=== SOURCE MATERIAL ===

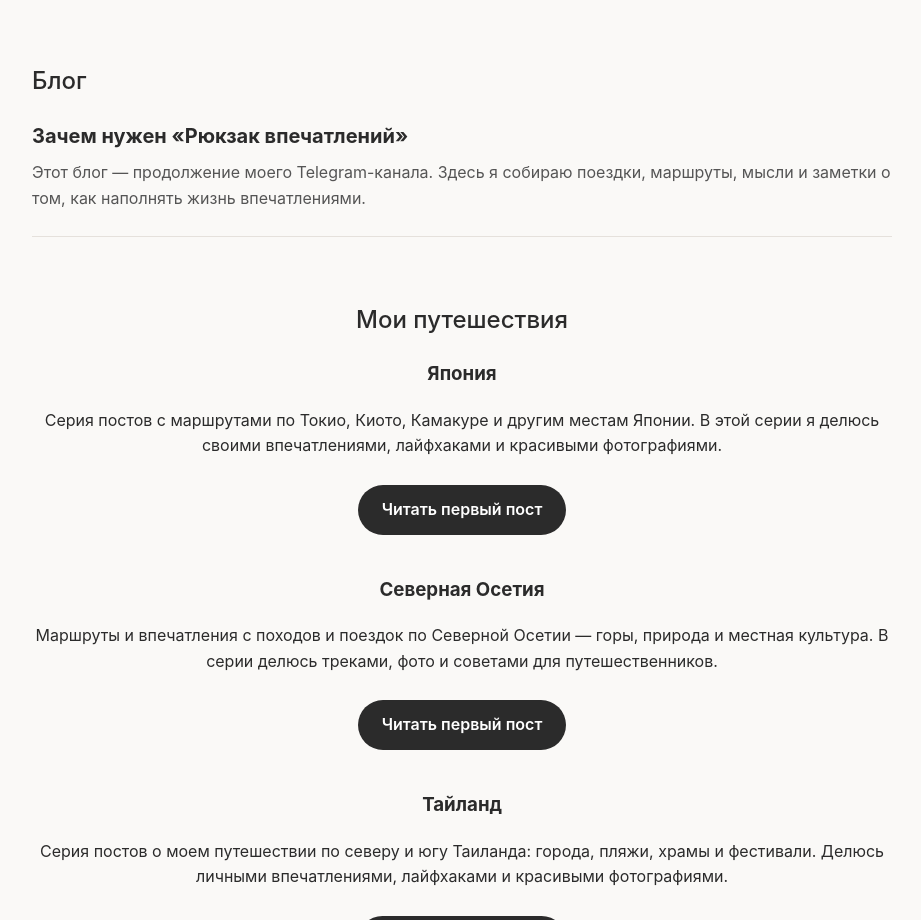
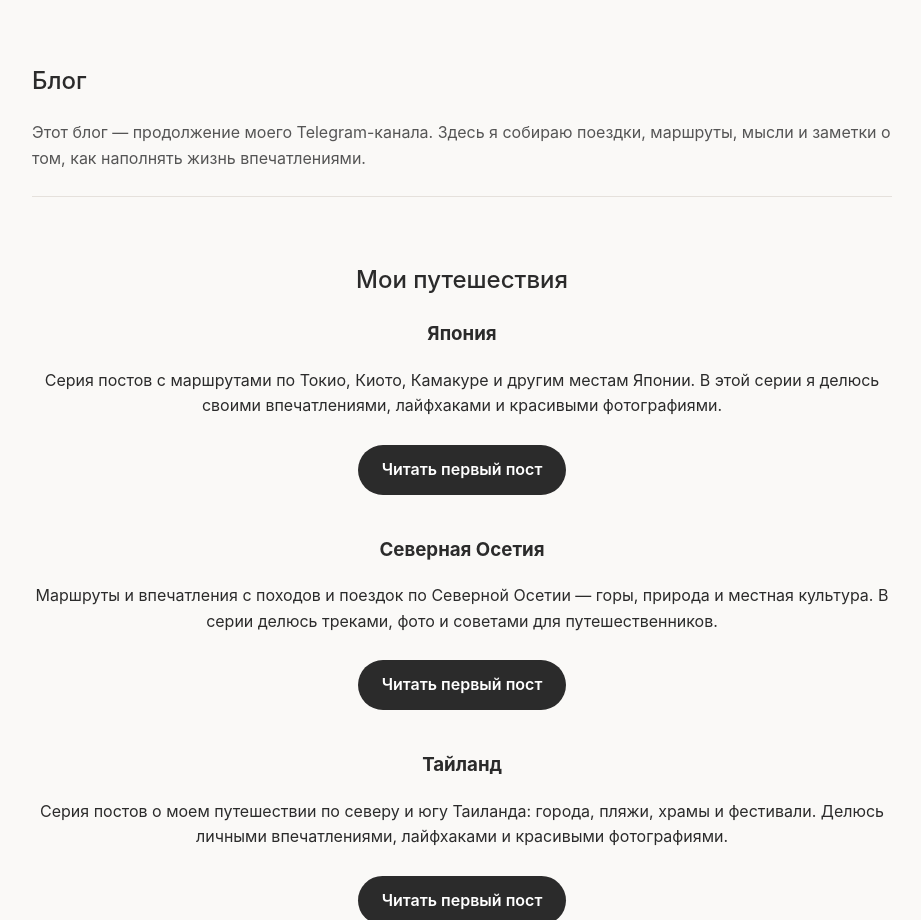
Before and after one commit to pushistic92/ryukzak-vpechatleniy, a plain HTML site: page index.html in a window 1280 px wide. Shown: the part 915-1835 px from the top of the page, without its empty margins (178-1099 px from the left). Drawn offline with Linux system fonts and the light colour scheme.

Commit message:
Update index.html

```diff
--- a/index.html
+++ b/index.html
@@ -195,7 +195,6 @@
     <h2>Блог</h2>
 
     <div class="blog-post">
-      <h3>Зачем нужен «Рюкзак впечатлений»</h3>
       <p>Этот блог — продолжение моего Telegram-канала. Здесь я собираю поездки, маршруты, мысли и заметки о том, как наполнять жизнь впечатлениями.</p>
     </div>
 
```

===

WORK REQUEST ->
Omit the pictures and output all remaining material exactly.

ANSWER SPACE ->
Before and after one commit to pushistic92/ryukzak-vpechatleniy, a plain HTML site: page index.html in a window 1280 px wide. Shown: the part 915-1835 px from the top of the page, without its empty margins (178-1099 px from the left). Drawn offline with Linux system fonts and the light colour scheme.

Commit message:
Update index.html

```diff
--- a/index.html
+++ b/index.html
@@ -195,7 +195,6 @@
     <h2>Блог</h2>
 
     <div class="blog-post">
-      <h3>Зачем нужен «Рюкзак впечатлений»</h3>
       <p>Этот блог — продолжение моего Telegram-канала. Здесь я собираю поездки, маршруты, мысли и заметки о том, как наполнять жизнь впечатлениями.</p>
     </div>
 
```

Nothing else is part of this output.